Biddeford’s Danielle Emerson gets the ball past Gorham’s Summer Gammon in the Class A state final. Emerson helped lead the Tigers to an 18-0 record and their first state championship since 2010. Brianna Soukup/Staff Photographer

BIDDEFORD — Danielle Emerson wasn’t leaving anything to chance. She was determined to help Biddeford High win the Class A championship after the Tigers lost the 2021 final in five sets to Scarborough, letting a chance to win the school’s first volleyball title since 2010 slip away.

So last winter and spring, Emerson doubled down on improving her game, working with her travel team coach on drills that had her chasing and diving for the ball to become a better defensive player. 

Biddeford junior Danielle Emerson had 168 kills, 114 assists, 94 digs and 53 aces this season. Ben McCanna/Staff Photographer

And this fall, Emerson worked harder with her Biddeford teammates, striving to evolve into a smarter, more aggressive setter. She became a more vocal leader. She improved her defensive game.
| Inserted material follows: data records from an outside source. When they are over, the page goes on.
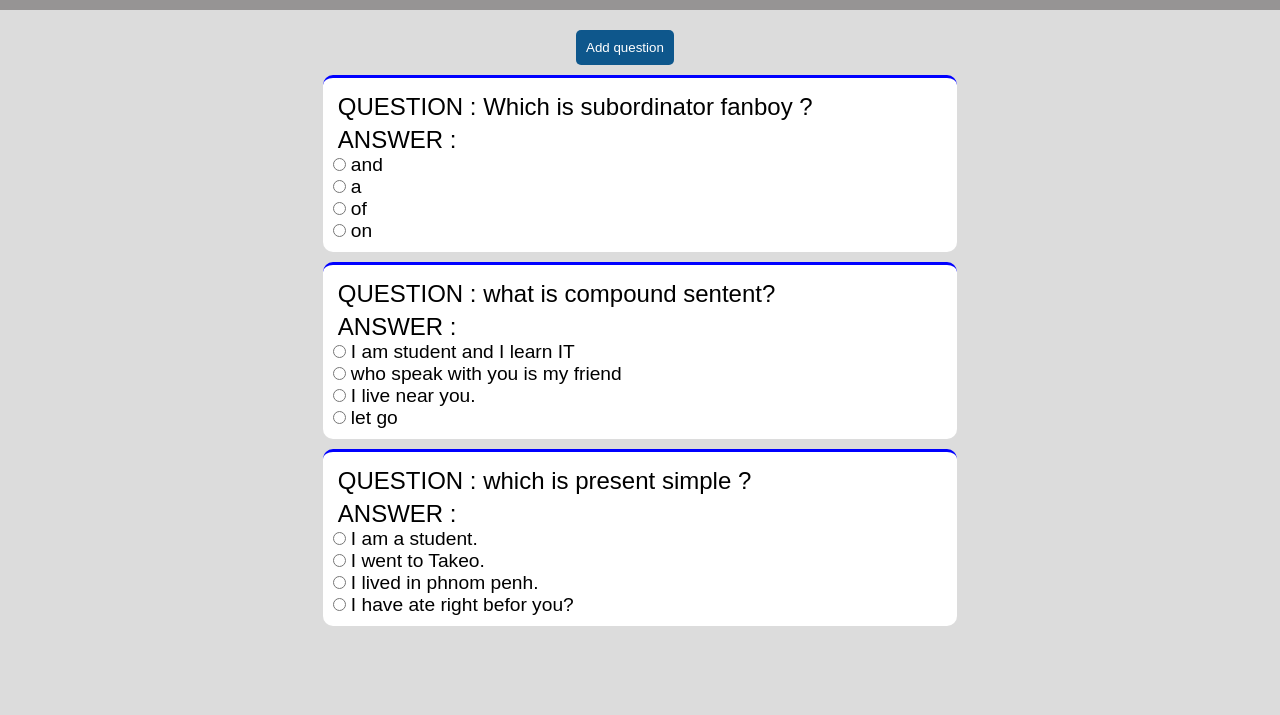
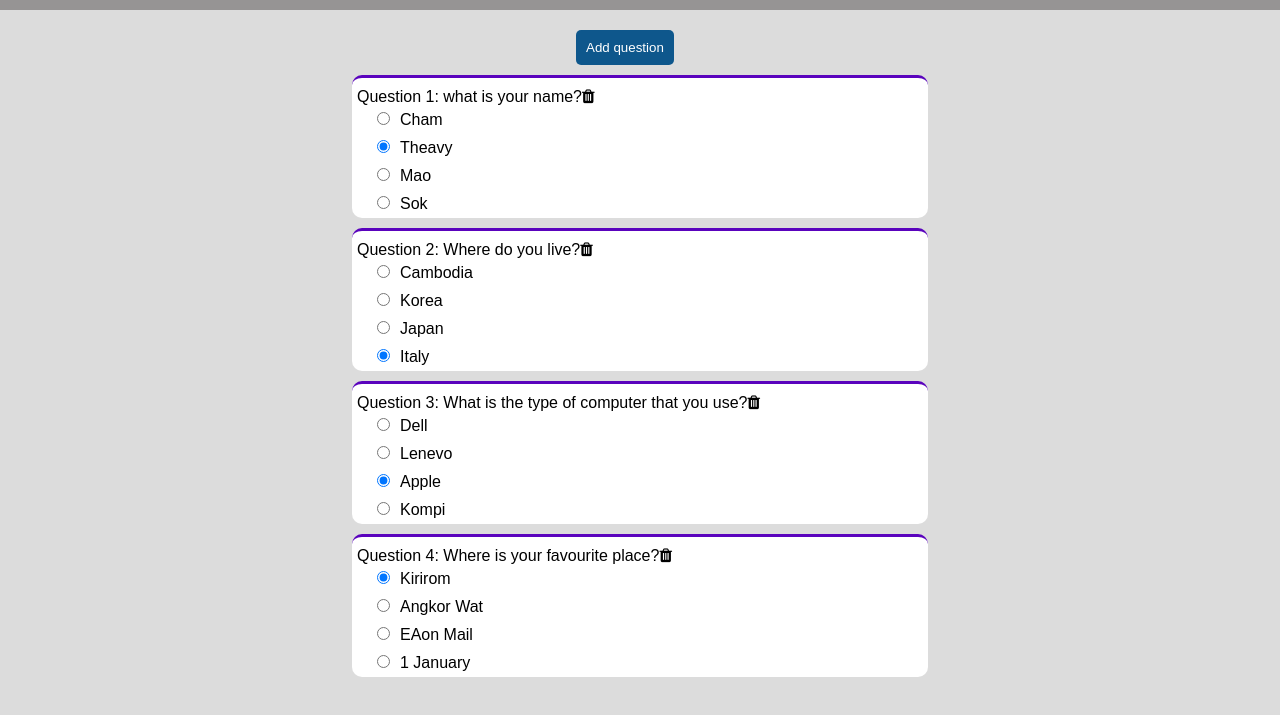
Before and after one commit to Vorn-Sreymao/2022-QUIZ-APP-G8, a plain HTML site: page index.html in a window 1280 px wide. Both pictures are taken after a click on the item "Edit Quiz". Shown: the part 53-768 px from the top of the page. Drawn offline with Linux system fonts and the light colour scheme.

Commit message:
#4 display question update

```diff
--- a/css/style.css
+++ b/css/style.css
@@ -68,7 +68,43 @@ ul h2{
 }
 
 
-/*___________________________button add question______________________ */
+/* ___________________________Display Questions_____________________________ */
+.container{
+   width: 90%;
+   /* margin-left: 30%; */
+   margin: auto;
+
+
+}
+ol{
+    width: 50%;
+    border: 1px solid blue;
+    border-radius: 10px;
+    background-color: white;
+    margin-top: 10px;
+    border: none;
+    border-top: 3px solid rgb(90, 3, 189);
+    list-style: none;
+    margin: auto;
+    margin-top: 10px;
+}
+
+ol li{
+    margin-left: 20px;
+    padding: 5px;
+}
+
+label{
+    margin-left: 10px;
+}
+
+p{
+    margin-top: 10px;
+    margin-left: 5px;
+}
+
+
+/* __________________________________Add Question_____________________________ */
 button{
     margin-left: 45%;
     margin-top: 20px;
@@ -79,60 +115,3 @@ button{
     color: #fff;
     background-color: #0E578C;
 }
-
-
-/* ___________________________Display question onbrowser______________ */
-.container{
-    width: 60%;
-    height: auto;
-    margin: auto;
-}
-
-.question-box{
-    width: 80%;
-    height: auto;
-    margin: auto;
-    margin-top: 10px;
-    background-color: #fff;
-    padding: 10px;
-    border-radius: 10px;
-    border-top: 3px solid blue;
-}
-
-#ans,p{
-    font-size: 1.5rem;
-    color: #000;
-    margin: 5px;
-}
-
-#myanswer{
-    font-size: 1.2rem;
-    color: #000;
-    margin: 5px;
-}
-
-/* ------------botton add question---------------------- */
-#myForm{
-  background-color: rgb(245, 241, 241);
-   width: 50%;
-   height: auto;
-   margin: auto;
-   margin-top: 40px;
-   padding: 20px;
-   border: 1px solid black;
-   border-radius: 10px;
-   border-top: 4px solid blue;
-}
-
-#myForm input[type='text']{
-    margin: 10px;
-    padding: 5px;
-    width: 50%;
-    border-radius: 5px;
-    border: 1px solid black;
-}
-.todelete{
-    margin-left: 0;
-    width: 15%;
-    background-color: crimson;
-}
--- a/index.html
+++ b/index.html
@@ -4,9 +4,9 @@
     <meta charset="UTF-8">
     <meta http-equiv="X-UA-Compatible" content="IE=edge">
     <meta name="viewport" content="width=device-width, initial-scale=1.0">
-    <title>Project QUIZ-APP</title>
+    <title>App Quiz</title>
     <link rel="stylesheet" href="css/style.css">
-</head>
+    <link rel="stylesheet" href="https://cdnjs.cloudflare.com/ajax/libs/font-awesome/4.7.0/css/font-awesome.min.css">
 <body>
     <nav>
         <ul>
@@ -15,29 +15,13 @@
         </ul>
         <ul>
             <li class= "active" id="create_question"><a href="index.html">Edit Quiz</a></li>
-            <li id="play_quiz"><a href="create_quiz.html">Play quiz</a></li>
+            <li id="play_quiz"><a href="">Play quiz</a></li>
         </ul>
     </nav>
     <button id="btnAdd">Add question</button>
     <div class="container">
+
     </div>
-    <form id="myForm">
-        <label>YOUR QUESTION :</label>
-        <input type="text" name="" id="fill-Question">
-        <br>
-        <label>YOUR ANSWER :</label>
-        <br>
-        <input type="radio" name="fill-answer" id="fill-answer"><input type="text" name="fillAnswer" id="fillAnswer">
-        <br>
-        <input type="radio" name="fill-answer" id="fill-answer"><input type="text" name="fillAnswer" id="fillAnswer">
-        <br>
-        <input type="radio" name="fill-answer" id="fill-answer"><input type="text" name="fillAnswer" id="fillAnswer">
-        <br>
-        <input type="radio" name="fill-answer" id="fill-answer"><input type="text" name="fillAnswer" id="fillAnswer">
-        <br>
-        <button id="addQuestion">Add Question</button>
-    </form>
-
 
 </body>
 <script src="js/app.js"></script>
--- a/js/app.js
+++ b/js/app.js
@@ -1,137 +1,130 @@
-//  -------------------List of question-------------------------------
-let arrQuestion=['Which is subordinator fanboy ?',' what is compound sentent?','which is present simple ?'];
-//  -------------------List of Answer---------------------------------
-let arrAnswer=[
-    ['and','a','of','on'],
-    ['I am student and I learn IT','who speak with you is my friend','I live near you.','let go'],
-    ['I am a student.','I went to Takeo.','I lived in phnom penh.','I have ate right befor you?'],
-]
-//----------------------Element of html--------------------------------
-let mycontainer=document.querySelector('.container');
-//----------------------Creat element of html---------------------------
-for (let qst in arrQuestion){
-    let box=parseInt(qst)+1;
-    // ---creat Questionbox-----------------------
 
-    let boxOfQuestion=document.createElement('div');
-    boxOfQuestion.className='question-box';
-    boxOfQuestion.classList.add('question-box'+ box.toString());
-    //console.log(boxOfQuestion)
+// _____________________Data___________________
 
-    //---creat Pharagrahp------------------------
-
-    let questionText=document.createElement('p');
-    questionText.className='question';
-
-    //---creat Span------------------------
-
-    let spanQuestionTex=document.createElement('span');
-    spanQuestionTex.textContent='QUESTION : '+ arrQuestion[qst];
-
-    // append span to QuestionText and append QuestionText to boxOfQuestion--
-
-    questionText.appendChild(spanQuestionTex);
-    boxOfQuestion.appendChild(questionText);
-
-    // create labe of Text answer--------------------------------------
-
-    let creatLabel=document.createElement('label');
-    creatLabel.setAttribute('id','ans');
-    creatLabel.textContent="ANSWER : "
-    boxOfQuestion.appendChild(creatLabel);
-
-    // loop of the list of array of answer by using index in arrayQuestion--
-
-    for (let text in arrAnswer[qst]){
-        //let num=parseInt(text)+1;
-        // Create button radio------------------------------------
-
-        let creatRadio=document.createElement('input');
-        var creatBr=document.createElement('br');
-        creatRadio.type='radio';
-        creatRadio.name='answer'+box.toString();
-        creatRadio.value=arrAnswer[qst][text];
-        creatRadio.setAttribute('id','answer'+box.toString());
-        // apped radio button to boxOfQuestion--------------------
-
-        boxOfQuestion.appendChild(creatBr);
-        boxOfQuestion.appendChild(creatRadio);
-
-        // Create labal of Answer--------------------------------
-
-        let mylabelAnswer=document.createElement('label');
-        mylabelAnswer.setAttribute('id','myanswer');
-        mylabelAnswer.name='myanswer'+box.toString();
-        mylabelAnswer.textContent=arrAnswer[qst][text];
-        boxOfQuestion.appendChild(mylabelAnswer);
-        //console.log(text);
-
-    }
-    // append the now boxOfQuestion in to container of html-----------
-    // let btnDelete=document.createElement('button');
-    // btnDelete.className='todelete';
-    // btnDelete.textContent='Delete';
-    // boxOfQuestion.appendChild(creatBr);
-    // // boxOfQuestion.appendChild(btnDelete);
-    mycontainer.appendChild(boxOfQuestion);
+let arrAnswer = [{
+    question: "Question 1: what is your name?",
+    answers: {
+        a: "Cham",
+        b: "Theavy",
+        c: "Mao",
+        d: "Sok"
+    },
+    correctAnswers: "b"
+},
+{
+    question: "Question 2: Where do you live?",
+    answers: {
+        a: "Cambodia",
+        b: "Korea",
+        c: "Japan",
+        d: "Italy"
+    },
+    correctAnswers: "d"
+},
+{
+    question: "Question 3: What is the type of computer that you use?",
+    answers: {
+        a: "Dell",
+        b: "Lenevo",
+        c: "Apple",
+        d: "Kompi"
+    },
+    correctAnswers: "c"
+},
+{
+    question: "Question 4: Where is your favourite place?",
+    answers: {
+        a: "Kirirom",
+        b: "Angkor Wat",
+        c: "EAon Mail",
+        d: "1 January"
+    },
+    correctAnswers: "a"
 }
 
-let getbuttonAdd=document.querySelector('#btnAdd');
-let toGetform=document.querySelector('#myForm');
-toGetform.style.display='none';
+]
 
-//----------------funtion display quiz-------------------------------
 
-function hidQuestionDisplayQuiz(event){
-    event.preventDefault();
-    mycontainer.style.display='none';
-    toGetform.style.display='none';
-    getbuttonAdd.style.display='none';
+
+// _____________________Functions__________________
+
+
+// Display the list of question on the DOM
+// @param questions - the list of  questions
+//
+function displayQuestions(questions) {
+
+    for (let question in questions) {
+        let containers = document.querySelector(".container");
+
+        let ol = document.createElement("ol");
+        containers.appendChild(ol);
+        let questionTitle = document.createElement("p");
+        questionTitle.textContent = arrAnswer[question].question;
+        ol.appendChild(questionTitle);
+
+        let answersOfQuestion = arrAnswer[question].answers;
+
+        for (let answer in answersOfQuestion) {
+            let li = document.createElement("li");
+            ol.appendChild(li);
+
+            let radio = document.createElement("input");
+            radio.setAttribute("type", "radio");
+            radio.setAttribute("name", "answer" + question);
+            radio.setAttribute("value", answer);
+            li.appendChild(radio);
+
+            let label = document.createElement("label");
+            label.textContent = answersOfQuestion[answer];
+            li.appendChild(label);
+
+            if (arrAnswer[question].correctAnswers == radio.value) {
+                radio.checked = true;
+            }
+        }
+
+        // ________________________________Icon ______________________________
+        let iconDelete = document.createElement("i");
+        iconDelete.className = "fa fa-trash";
+        questionTitle.appendChild(iconDelete);
+    }
 }
 
-//----------------funtion display question-------------------------------
+function delete_Quiz(event) {
+    if (event.target.className === "fa fa-trash") {
+        let parent = event.target.parentElement.parentElement;
+        parent.remove();
+    }
+}
 
-function hidQuizDisplayQuestion(event){
+// ______________________Hide and Show Question________________
+let containers = document.querySelector(".container");
+function hideQuiz(event){
     event.preventDefault();
-    mycontainer.style.display='block';
-    toGetform.style.display='none';
-    getbuttonAdd.style.display='block';
 
+    containers.style.display = "block";
+    addBtn.style.display = "block";
+}
+
+function showQuiz(event){
+    event.preventDefault();
+    containers.style.display = "none";
+    addBtn.style.display = "none";
 }
 
 
-//-----------------funtion to display btn addd question-------------------------------------
+// _____________________Main___________________
 
-function toDisplayAddBtn(event){
-    event.preventDefault();
-    mycontainer.style.display='none';
-    toGetform.style.display='block';
-}
+displayQuestions(arrAnswer);
+document.addEventListener('click', delete_Quiz)
 
-// --------------------Delete questio btn---------------------------------------------------
+// ________________________Variable_______________________________
 
-// function deleteQuestion(event){
-//     event.preventDefault();
-//     if (event.target.className==='todelete'){
-//         event.target.parentElement.remove();
-//     }
-// }
+let hide_Quiz = document.getElementById("create_question");
+let show_Quiz = document.getElementById("play_quiz");
+let addBtn = document.getElementById("btnAdd")
 
-
-//-------------display quiz----------------------------------------------
-
-let getElementPlayQuiz=document.querySelector('#play_quiz');
-getElementPlayQuiz.addEventListener('click',hidQuestionDisplayQuiz);
-
-//-------------display question-------------------------------------------
-
-let getElementQuestion=document.querySelector('#create_question');
-getElementQuestion.addEventListener('click',hidQuizDisplayQuestion);
-
-// ------------display add question--------------------------------------
-
-let toGetbtnAdd=document.querySelector('#btnAdd');
-toGetbtnAdd.addEventListener('click',toDisplayAddBtn);
-
-//--------------add event to document to delete quetion-------------------
-document.addEventListener('click',deleteQuestion);
+// _____________________Show and Hide Quiz________________________________________
+hide_Quiz.addEventListener("click", hideQuiz);
+show_Quiz.addEventListener("click", showQuiz);
```
Also changed, not shown: create_quiz.html (deleted, +0 -24 lines).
“Last year, I had 33 digs. This year, I had 94,” said Emerson, a junior. “I think we worked very hard this year, especially after last season. Obviously, I wanted a state championship. But I also worked very hard for my teammates, too.”

Emerson helped Biddeford finish 18-0 and defeat Gorham in three sets in the state final. She ended the season with 168 kills, 114 assists, 94 digs and 53 aces and even added 18 blocks. Emerson is our choice as Varsity Maine Player of the Year in volleyball.

“Dani Emerson, obviously, was very, very strong. She is one of the most dominant players in the state, in general,” said Scarborough Coach Kim Stoddard.


Emerson evolved into a premier setter who could quarterback winning plays.

Biddeford Coach Ruth Shaw said Emerson’s mental game improved tenfold. She honed her ability to see where Biddeford needed adjustments and then had the maturity and will to explain that to her teammates. 

When asked about this change in her on-court presence, Emerson shrugged and chalked it up to having played the sport since third grade.

“As you play longer, you come to know the court better. And just from a leader’s perspective, you try to get your team to see it, too,” Emerson said. “If the other team sees us picking on a spot and they can cover it, I definitely try to point that out.”

Shaw was in awe of Emerson’s court vision and her newfound boldness for calling plays. When Shaw would call a timeout, often Emerson would be the first off the court ready to tell her teammates where the holes were on the other team’s side, or where Biddeford needed to adjust on defense. 

I’d call a timeout and she’d say, ‘The left corner is wide open.’ And I’d say, ‘Why did I need to call a timeout?’” Shaw said with a laugh. “She really sees the whole game. Dani has great direction on the ball, too. Some players can hit the ball hard. But Dani sees the open spots. In the state game, she hit the corner with nobody there. Every time she touches the ball, she is hitting it to an open spot.”

Emerson’s work directing the team on the court caught the attention of other coaches who noted how the Tigers played seamlessly this season.

“Biddeford was the most dominant team in the state and she was their most dominant player. There’s no question about that. We had the opportunity to scrimmage them and they handled us pretty easily,” said Yarmouth Coach Jim Senecal, who retired after Clippers won their fourth straight Class B title. 

“They’re one of those teams you don’t know how they beat you, they just do it. They just do everything really well. And she was their best player. She is the best player on the best team.”

Only subscribers are eligible to post comments. Please subscribe or login first for digital access. Here’s why.

Use the form below to reset your password. When you've submitted your account email, we will send an email with a reset code.